Abstract:
Sorption and desorption mechanisms of lead (Pb) were determined in four different soils collected from different agro-climatic regions of India. The soils were classified as: fine loamy mixed Typic- Dystrudepts, fine sandy loam Typic Ustochrepts, fine loamy Typic Ustochrept, and fine sandy loam Udic Haplustalfs. Seven different Pb solutions [Pb(NO3)2 dissolved in 0.01M Ca(NO3)2] in a range of 400 to 2000µgL-1 were applied to study the sorption amounts at 25(±2)oC and 45(±2)oC temperatures. With the increase in application rate and tempera-ture, sorption amounts of Pb increased; however, percentages of sorption of applied Pb were decreased. Sorptions were positively and significantly (p≤0.01) correlated with Langmuir adsorption isotherm. Thermodynamic parameters of sorption (i.e. Ko, ?Go, ?Ho, and ?So) were also determined at two tempera-tures, 25(±2)oC and 45(±2)oC. Increase in Ko with the increase in temperature indicated positive effect of temperature on Pb sorption. High absolute values of ?Go, and positive values of ?Ho, and ?So suggested that the sorption reaction was spontaneous and en-dothermic. Sorbed Pb were desorbed in Pb free 0.01M Ca(NO3)2 solutions at 25(±2)oC and 45(±2)oC. Desorption amounts increased with increase in the Pb application rate, but not always with the increase in temperature.
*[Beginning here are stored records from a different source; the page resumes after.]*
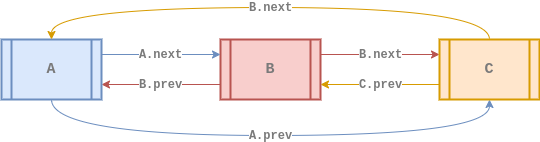
Earlier version of the draw.io export assets/data-structure/linked-list/cll-doubly.png (euisblue/vue-blog). Source tidied: cells renumbered, new cells last; positions are measured from the earlier drawing's top-left corner, leaving out a move shared by most shapes. The source it was exported from:
```xml
<mxGraphModel>
  <root>
    <mxCell id="0" />
    <mxCell id="1" parent="0" />
    <mxCell id="2" value="&lt;font face=&quot;Courier New&quot; color=&quot;#7a7a7a&quot; size=&quot;1&quot;&gt;&lt;b style=&quot;font-size: 12px&quot;&gt;B.next&lt;/b&gt;&lt;/font&gt;" style="edgeStyle=none;rounded=0;jettySize=auto;html=1;exitX=1;exitY=0.25;exitDx=0;exitDy=0;endArrow=classic;endFill=1;strokeColor=#b85450;strokeWidth=1;curved=1;entryX=0;entryY=0.25;entryDx=0;entryDy=0;fillColor=#f8cecc;" parent="1" edge="1" source="4" target="10">
      <mxGeometry x="0.01" relative="1" as="geometry" />
    </mxCell>
    <mxCell id="3" value="&lt;b style=&quot;color: rgb(122 , 122 , 122) ; font-family: &amp;#34;courier new&amp;#34;&quot;&gt;&lt;font style=&quot;font-size: 12px&quot;&gt;B.prev&lt;/font&gt;&lt;/b&gt;" style="rounded=0;jettySize=auto;html=1;exitX=0;exitY=0.75;exitDx=0;exitDy=0;entryX=1;entryY=0.75;entryDx=0;entryDy=0;strokeColor=#b85450;strokeWidth=1;fillColor=#f8cecc;" parent="1" edge="1" source="4" target="7">
      <mxGeometry relative="1" as="geometry" />
    </mxCell>
    <mxCell id="4" value="&lt;b&gt;&lt;font style=&quot;font-size: 15px&quot; face=&quot;Courier New&quot; color=&quot;#7a7a7a&quot;&gt;B&lt;/font&gt;&lt;/b&gt;" style="shape=process;whiteSpace=wrap;html=1;backgroundOutline=1;fillColor=#f8cecc;strokeColor=#b85450;gradientDirection=east;strokeWidth=2;shadow=0;glass=0;sketch=0;" parent="1" vertex="1">
      <mxGeometry x="219" y="32" width="100" height="60" as="geometry" />
    </mxCell>
    <mxCell id="5" value="&lt;b style=&quot;font-size: 11px ; font-style: normal ; letter-spacing: normal ; text-align: center ; text-indent: 0px ; text-transform: none ; word-spacing: 0px ; font-family: &amp;#34;courier new&amp;#34;&quot;&gt;&lt;font style=&quot;font-size: 12px&quot; color=&quot;#7a7a7a&quot;&gt;A.prev&lt;/font&gt;&lt;/b&gt;" style="edgeStyle=orthogonalEdgeStyle;curved=1;rounded=0;sketch=0;jettySize=auto;html=1;exitX=0.5;exitY=1;exitDx=0;exitDy=0;entryX=0.5;entryY=1;entryDx=0;entryDy=0;strokeWidth=1;strokeColor=#6c8ebf;fillColor=#dae8fc;" parent="1" edge="1" source="7" target="10">
      <mxGeometry relative="1" as="geometry">
        <Array as="points">
          <mxPoint x="50" y="128" />
          <mxPoint x="488" y="128" />
        </Array>
      </mxGeometry>
    </mxCell>
    <mxCell id="6" value="&lt;b style=&quot;font-size: 11px ; font-style: normal ; letter-spacing: normal ; text-align: center ; text-indent: 0px ; text-transform: none ; word-spacing: 0px ; font-family: &amp;#34;courier new&amp;#34;&quot;&gt;&lt;font style=&quot;font-size: 12px&quot; color=&quot;#7a7a7a&quot;&gt;A.next&lt;/font&gt;&lt;/b&gt;" style="edgeStyle=orthogonalEdgeStyle;curved=1;rounded=0;sketch=0;jettySize=auto;html=1;exitX=1;exitY=0.25;exitDx=0;exitDy=0;entryX=0;entryY=0.25;entryDx=0;entryDy=0;strokeColor=#6c8ebf;strokeWidth=1;fillColor=#dae8fc;" parent="1" edge="1" source="7" target="4">
      <mxGeometry x="-0.01" relative="1" as="geometry">
        <Array as="points">
          <mxPoint x="159" y="47" />
          <mxPoint x="159" y="47" />
        </Array>
      </mxGeometry>
    </mxCell>
    <mxCell id="7" value="&lt;div&gt;&lt;font color=&quot;#7a7a7a&quot; face=&quot;courier new&quot; style=&quot;font-size: 15px&quot;&gt;A&lt;/font&gt;&lt;/div&gt;" style="shape=process;whiteSpace=wrap;html=1;backgroundOutline=1;fillColor=#dae8fc;strokeColor=#6c8ebf;gradientDirection=east;strokeWidth=2;shadow=0;glass=0;align=center;sketch=0;fontStyle=1;" parent="1" vertex="1">
      <mxGeometry y="32" width="100" height="60" as="geometry" />
    </mxCell>
    <mxCell id="8" value="&lt;font color=&quot;#7a7a7a&quot; face=&quot;courier new&quot;&gt;&lt;span style=&quot;font-size: 12px&quot;&gt;&lt;b&gt;C.prev&lt;/b&gt;&lt;/span&gt;&lt;/font&gt;" style="edgeStyle=orthogonalEdgeStyle;curved=1;rounded=0;jettySize=auto;html=1;exitX=0;exitY=0.75;exitDx=0;exitDy=0;entryX=1;entryY=0.75;entryDx=0;entryDy=0;strokeColor=#d79b00;strokeWidth=1;fillColor=#ffe6cc;" parent="1" edge="1" source="10" target="4">
      <mxGeometry x="-0.01" relative="1" as="geometry" />
    </mxCell>
    <mxCell id="9" value="&lt;b style=&quot;font-size: 11px ; font-style: normal ; letter-spacing: normal ; text-align: center ; text-indent: 0px ; text-transform: none ; word-spacing: 0px ; color: rgb(122 , 122 , 122) ; font-family: &amp;#34;courier new&amp;#34;&quot;&gt;&lt;font style=&quot;font-size: 12px&quot;&gt;B.next&lt;/font&gt;&lt;/b&gt;" style="edgeStyle=orthogonalEdgeStyle;curved=1;rounded=0;sketch=0;jettySize=auto;html=1;exitX=0.5;exitY=0;exitDx=0;exitDy=0;entryX=0.5;entryY=0;entryDx=0;entryDy=0;strokeWidth=1;strokeColor=#d79b00;fillColor=#ffe6cc;" parent="1" edge="1" source="10" target="7">
      <mxGeometry relative="1" as="geometry">
        <Array as="points">
          <mxPoint x="488" />
          <mxPoint x="50" />
        </Array>
      </mxGeometry>
    </mxCell>
    <mxCell id="10" value="&lt;div&gt;&lt;font color=&quot;#7a7a7a&quot; face=&quot;courier new&quot; size=&quot;1&quot;&gt;&lt;b style=&quot;font-size: 15px&quot;&gt;C&lt;/b&gt;&lt;/font&gt;&lt;/div&gt;" style="shape=process;whiteSpace=wrap;html=1;backgroundOutline=1;fillColor=#ffe6cc;strokeColor=#d79b00;gradientDirection=east;strokeWidth=2;shadow=0;glass=0;align=center;sketch=0;" parent="1" vertex="1">
      <mxGeometry x="438" y="32" width="100" height="60" as="geometry" />
    </mxCell>
  </root>
</mxGraphModel>
```
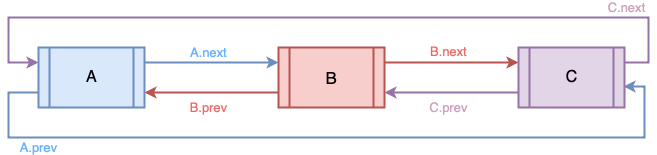
After the change.

Diff of the diagram source:
```diff
@@ -2,47 +2,56 @@
   <root>
     <mxCell id="0" />
     <mxCell id="1" parent="0" />
-    <mxCell id="2" value="&lt;font face=&quot;Courier New&quot; color=&quot;#7a7a7a&quot; size=&quot;1&quot;&gt;&lt;b style=&quot;font-size: 12px&quot;&gt;B.next&lt;/b&gt;&lt;/font&gt;" style="edgeStyle=none;rounded=0;jettySize=auto;html=1;exitX=1;exitY=0.25;exitDx=0;exitDy=0;endArrow=classic;endFill=1;strokeColor=#b85450;strokeWidth=1;curved=1;entryX=0;entryY=0.25;entryDx=0;entryDy=0;fillColor=#f8cecc;" parent="1" edge="1" source="4" target="10">
-      <mxGeometry x="0.01" relative="1" as="geometry" />
+    <mxCell id="2" value="&lt;font color=&quot;#66b2ff&quot; size=&quot;2&quot;&gt;&lt;span&gt;A.next&lt;/span&gt;&lt;/font&gt;" style="edgeStyle=orthogonalEdgeStyle;rounded=0;jettySize=auto;html=1;exitX=1;exitY=0.25;exitDx=0;exitDy=0;entryX=0;entryY=0.25;entryDx=0;entryDy=0;fillColor=#dae8fc;strokeColor=#6c8ebf;strokeWidth=2;labelBackgroundColor=none;labelBorderColor=none;fontFamily=Helvetica;" parent="1" edge="1" source="4" target="7">
+      <mxGeometry x="-0.04" y="10" relative="1" as="geometry">
+        <Array as="points">
+          <mxPoint x="201" y="279" />
+          <mxPoint x="201" y="279" />
+        </Array>
+      </mxGeometry>
     </mxCell>
-    <mxCell id="3" value="&lt;b style=&quot;color: rgb(122 , 122 , 122) ; font-family: &amp;#34;courier new&amp;#34;&quot;&gt;&lt;font style=&quot;font-size: 12px&quot;&gt;B.prev&lt;/font&gt;&lt;/b&gt;" style="rounded=0;jettySize=auto;html=1;exitX=0;exitY=0.75;exitDx=0;exitDy=0;entryX=1;entryY=0.75;entryDx=0;entryDy=0;strokeColor=#b85450;strokeWidth=1;fillColor=#f8cecc;" parent="1" edge="1" source="4" target="7">
-      <mxGeometry relative="1" as="geometry" />
+    <mxCell id="3" value="&lt;span style=&quot;color: rgb(102, 178, 255); font-family: helvetica; font-size: small; font-style: normal; font-weight: normal; letter-spacing: normal; text-align: center; text-indent: 0px; text-transform: none; word-spacing: 0px; text-decoration: none; display: inline; float: none;&quot;&gt;A.prev&lt;/span&gt;" style="edgeStyle=orthogonalEdgeStyle;rounded=0;jettySize=auto;html=1;exitX=0;exitY=0.75;exitDx=0;exitDy=0;entryX=0.991;entryY=0.65;entryDx=0;entryDy=0;entryPerimeter=0;labelBackgroundColor=none;strokeColor=#6c8ebf;strokeWidth=2;fontFamily=Helvetica;fontColor=#666666;align=center;fillColor=#dae8fc;" parent="1" edge="1" source="4" target="10">
+      <mxGeometry x="-0.73" y="-10" relative="1" as="geometry">
+        <Array as="points">
+          <mxPoint x="-9" y="309" />
+          <mxPoint x="-9" y="354" />
+          <mxPoint x="627" y="354" />
+          <mxPoint x="627" y="303" />
+        </Array>
+      </mxGeometry>
     </mxCell>
-    <mxCell id="4" value="&lt;b&gt;&lt;font style=&quot;font-size: 15px&quot; face=&quot;Courier New&quot; color=&quot;#7a7a7a&quot;&gt;B&lt;/font&gt;&lt;/b&gt;" style="shape=process;whiteSpace=wrap;html=1;backgroundOutline=1;fillColor=#f8cecc;strokeColor=#b85450;gradientDirection=east;strokeWidth=2;shadow=0;glass=0;sketch=0;" parent="1" vertex="1">
-      <mxGeometry x="219" y="32" width="100" height="60" as="geometry" />
+    <mxCell id="4" value="&lt;font&gt;&lt;font size=&quot;3&quot;&gt;A&lt;/font&gt;&lt;br&gt;&lt;/font&gt;" style="shape=process;whiteSpace=wrap;html=1;backgroundOutline=1;strokeWidth=2;fillColor=#dae8fc;strokeColor=#6c8ebf;fontStyle=0;fontFamily=Helvetica;fontSize=14;labelBackgroundColor=none;labelBorderColor=none;" parent="1" vertex="1">
+      <mxGeometry x="21" y="264" width="106" height="60" as="geometry" />
     </mxCell>
-    <mxCell id="5" value="&lt;b style=&quot;font-size: 11px ; font-style: normal ; letter-spacing: normal ; text-align: center ; text-indent: 0px ; text-transform: none ; word-spacing: 0px ; font-family: &amp;#34;courier new&amp;#34;&quot;&gt;&lt;font style=&quot;font-size: 12px&quot; color=&quot;#7a7a7a&quot;&gt;A.prev&lt;/font&gt;&lt;/b&gt;" style="edgeStyle=orthogonalEdgeStyle;curved=1;rounded=0;sketch=0;jettySize=auto;html=1;exitX=0.5;exitY=1;exitDx=0;exitDy=0;entryX=0.5;entryY=1;entryDx=0;entryDy=0;strokeWidth=1;strokeColor=#6c8ebf;fillColor=#dae8fc;" parent="1" edge="1" source="7" target="10">
-      <mxGeometry relative="1" as="geometry">
+    <mxCell id="5" value="&lt;font color=&quot;#ea6b66&quot; style=&quot;font-size: 13px ; line-height: 95%&quot;&gt;B.next&lt;/font&gt;" style="edgeStyle=orthogonalEdgeStyle;rounded=0;jettySize=auto;html=1;exitX=1;exitY=0.25;exitDx=0;exitDy=0;entryX=0;entryY=0.25;entryDx=0;entryDy=0;fillColor=#f8cecc;strokeColor=#b85450;strokeWidth=2;labelBackgroundColor=none;labelBorderColor=none;fontFamily=Helvetica;align=center;" parent="1" edge="1" source="7" target="10">
+      <mxGeometry x="-0.04" y="10" relative="1" as="geometry">
         <Array as="points">
-          <mxPoint x="50" y="128" />
-          <mxPoint x="488" y="128" />
+          <mxPoint x="431" y="279" />
+          <mxPoint x="431" y="279" />
         </Array>
       </mxGeometry>
     </mxCell>
-    <mxCell id="6" value="&lt;b style=&quot;font-size: 11px ; font-style: normal ; letter-spacing: normal ; text-align: center ; text-indent: 0px ; text-transform: none ; word-spacing: 0px ; font-family: &amp;#34;courier new&amp;#34;&quot;&gt;&lt;font style=&quot;font-size: 12px&quot; color=&quot;#7a7a7a&quot;&gt;A.next&lt;/font&gt;&lt;/b&gt;" style="edgeStyle=orthogonalEdgeStyle;curved=1;rounded=0;sketch=0;jettySize=auto;html=1;exitX=1;exitY=0.25;exitDx=0;exitDy=0;entryX=0;entryY=0.25;entryDx=0;entryDy=0;strokeColor=#6c8ebf;strokeWidth=1;fillColor=#dae8fc;" parent="1" edge="1" source="7" target="4">
-      <mxGeometry x="-0.01" relative="1" as="geometry">
-        <Array as="points">
-          <mxPoint x="159" y="47" />
-          <mxPoint x="159" y="47" />
-        </Array>
-      </mxGeometry>
+    <mxCell id="6" value="&lt;span style=&quot;color: rgb(234, 107, 102); font-family: helvetica; font-size: 13px; font-style: normal; font-weight: normal; letter-spacing: normal; text-align: center; text-indent: 0px; text-transform: none; word-spacing: 0px; text-decoration: none; display: inline; float: none;&quot;&gt;B.prev&lt;/span&gt;" style="edgeStyle=orthogonalEdgeStyle;rounded=0;jettySize=auto;html=1;exitX=0;exitY=0.75;exitDx=0;exitDy=0;entryX=1;entryY=0.75;entryDx=0;entryDy=0;labelBackgroundColor=none;strokeColor=#b85450;strokeWidth=2;fontFamily=Helvetica;fontColor=#666666;align=center;fillColor=#f8cecc;" parent="1" edge="1" source="7" target="4">
+      <mxGeometry x="0.04" y="15" relative="1" as="geometry" />
     </mxCell>
-    <mxCell id="7" value="&lt;div&gt;&lt;font color=&quot;#7a7a7a&quot; face=&quot;courier new&quot; style=&quot;font-size: 15px&quot;&gt;A&lt;/font&gt;&lt;/div&gt;" style="shape=process;whiteSpace=wrap;html=1;backgroundOutline=1;fillColor=#dae8fc;strokeColor=#6c8ebf;gradientDirection=east;strokeWidth=2;shadow=0;glass=0;align=center;sketch=0;fontStyle=1;" parent="1" vertex="1">
-      <mxGeometry y="32" width="100" height="60" as="geometry" />
+    <mxCell id="7" value="&lt;font&gt;&lt;font style=&quot;font-size: 17px&quot;&gt;B&lt;/font&gt;&lt;br&gt;&lt;/font&gt;" style="shape=process;whiteSpace=wrap;html=1;backgroundOutline=1;strokeWidth=2;fillColor=#f8cecc;strokeColor=#b85450;fontStyle=0;fontFamily=Helvetica;fontSize=14;labelBackgroundColor=none;labelBorderColor=none;" parent="1" vertex="1">
+      <mxGeometry x="261" y="264" width="106" height="60" as="geometry" />
     </mxCell>
-    <mxCell id="8" value="&lt;font color=&quot;#7a7a7a&quot; face=&quot;courier new&quot;&gt;&lt;span style=&quot;font-size: 12px&quot;&gt;&lt;b&gt;C.prev&lt;/b&gt;&lt;/span&gt;&lt;/font&gt;" style="edgeStyle=orthogonalEdgeStyle;curved=1;rounded=0;jettySize=auto;html=1;exitX=0;exitY=0.75;exitDx=0;exitDy=0;entryX=1;entryY=0.75;entryDx=0;entryDy=0;strokeColor=#d79b00;strokeWidth=1;fillColor=#ffe6cc;" parent="1" edge="1" source="10" target="4">
-      <mxGeometry x="-0.01" relative="1" as="geometry" />
+    <mxCell id="8" value="&lt;font color=&quot;#cda2be&quot; face=&quot;helvetica&quot; size=&quot;2&quot;&gt;&lt;span&gt;C.next&lt;/span&gt;&lt;/font&gt;" style="edgeStyle=orthogonalEdgeStyle;rounded=0;jettySize=auto;html=1;exitX=1;exitY=0.25;exitDx=0;exitDy=0;labelBackgroundColor=none;strokeWidth=2;fontFamily=Helvetica;fontColor=#666666;align=center;fillColor=#e1d5e7;strokeColor=#9673a6;entryX=0;entryY=0.25;entryDx=0;entryDy=0;" parent="1" edge="1" source="10" target="4">
+      <mxGeometry x="-0.77" y="-10" relative="1" as="geometry">
+        <Array as="points">
+          <mxPoint x="631" y="279" />
+          <mxPoint x="631" y="234" />
+          <mxPoint x="-9" y="234" />
+          <mxPoint x="-9" y="279" />
+        </Array>
+      </mxGeometry>
     </mxCell>
-    <mxCell id="9" value="&lt;b style=&quot;font-size: 11px ; font-style: normal ; letter-spacing: normal ; text-align: center ; text-indent: 0px ; text-transform: none ; word-spacing: 0px ; color: rgb(122 , 122 , 122) ; font-family: &amp;#34;courier new&amp;#34;&quot;&gt;&lt;font style=&quot;font-size: 12px&quot;&gt;B.next&lt;/font&gt;&lt;/b&gt;" style="edgeStyle=orthogonalEdgeStyle;curved=1;rounded=0;sketch=0;jettySize=auto;html=1;exitX=0.5;exitY=0;exitDx=0;exitDy=0;entryX=0.5;entryY=0;entryDx=0;entryDy=0;strokeWidth=1;strokeColor=#d79b00;fillColor=#ffe6cc;" parent="1" edge="1" source="10" target="7">
-      <mxGeometry relative="1" as="geometry">
-        <Array as="points">
-          <mxPoint x="488" />
-          <mxPoint x="50" />
-        </Array>
-      </mxGeometry>
+    <mxCell id="9" value="&lt;span style=&quot;color: rgb(205 , 162 , 190) ; font-family: &amp;#34;helvetica&amp;#34; ; font-size: small ; font-style: normal ; font-weight: normal ; letter-spacing: normal ; text-align: center ; text-indent: 0px ; text-transform: none ; word-spacing: 0px ; text-decoration: none ; display: inline ; float: none&quot;&gt;C.prev&lt;/span&gt;" style="edgeStyle=orthogonalEdgeStyle;rounded=0;jettySize=auto;html=1;exitX=0;exitY=0.75;exitDx=0;exitDy=0;entryX=1;entryY=0.75;entryDx=0;entryDy=0;labelBackgroundColor=none;strokeColor=#9673a6;strokeWidth=2;fontFamily=Helvetica;fontColor=#666666;align=center;fillColor=#e1d5e7;" parent="1" edge="1" source="10" target="7">
+      <mxGeometry x="0.04" y="15" relative="1" as="geometry" />
     </mxCell>
-    <mxCell id="10" value="&lt;div&gt;&lt;font color=&quot;#7a7a7a&quot; face=&quot;courier new&quot; size=&quot;1&quot;&gt;&lt;b style=&quot;font-size: 15px&quot;&gt;C&lt;/b&gt;&lt;/font&gt;&lt;/div&gt;" style="shape=process;whiteSpace=wrap;html=1;backgroundOutline=1;fillColor=#ffe6cc;strokeColor=#d79b00;gradientDirection=east;strokeWidth=2;shadow=0;glass=0;align=center;sketch=0;" parent="1" vertex="1">
-      <mxGeometry x="438" y="32" width="100" height="60" as="geometry" />
+    <mxCell id="10" value="&lt;font&gt;&lt;font size=&quot;3&quot;&gt;C&lt;/font&gt;&lt;br&gt;&lt;/font&gt;" style="shape=process;whiteSpace=wrap;html=1;backgroundOutline=1;strokeWidth=2;fillColor=#e1d5e7;strokeColor=#9673a6;fontStyle=0;fontFamily=Helvetica;fontSize=14;labelBackgroundColor=none;labelBorderColor=none;" parent="1" vertex="1">
+      <mxGeometry x="501" y="264" width="106" height="60" as="geometry" />
     </mxCell>
   </root>
 </mxGraphModel>
```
Abstract:
Anterior Cervical Discectomy and Fusion (ACDF) currently remains as the gold standard treatment for cervical disc herniation and Degenerative Disc Disease (DDD) refractory to conservative management. Even though anterior cervical fusion provides excellent clinical results, it has been implicated in abnormal kinematic strain on adjacent disc level resulting in symptomatic adjacent segment disease. Anterior cervical disc replacement (ACDR) is an alternative procedure to anterior cervical discectomy and fusion. The aims of cervical disc replacement were to preserve the motion at the index level and to protect the adjacent levels from accelerated symptomatic degeneration. The aim of this systematic review was to evaluate the outcomes of cervical disc replacement published in MEDLINE indexed literature. A literature search was carried out in medical electronic database MEDLINE. Keywords used for the search were Cervical vertebrae, Cervical spine, Neck, Intervertebral disc, Total disc replacement, Arthroplasty, Replacement, Treatment outcome. Two authors reviewed titles and abstracts of all two hundred and thirty six hits. The articles that satisfied the inclusion criteria were critically appraised while remaining articles were discarded. Anterior cervical disc replacement is a relatively new technology in spinal surgery.There are several short and intermediate term follow-up studies to prove the safety and efficacy of ACDR with satisfactory clinical and radiological outcomes. More intermediate to long-term follow-up studies are needed to prove the safety and efficacy of ACDR.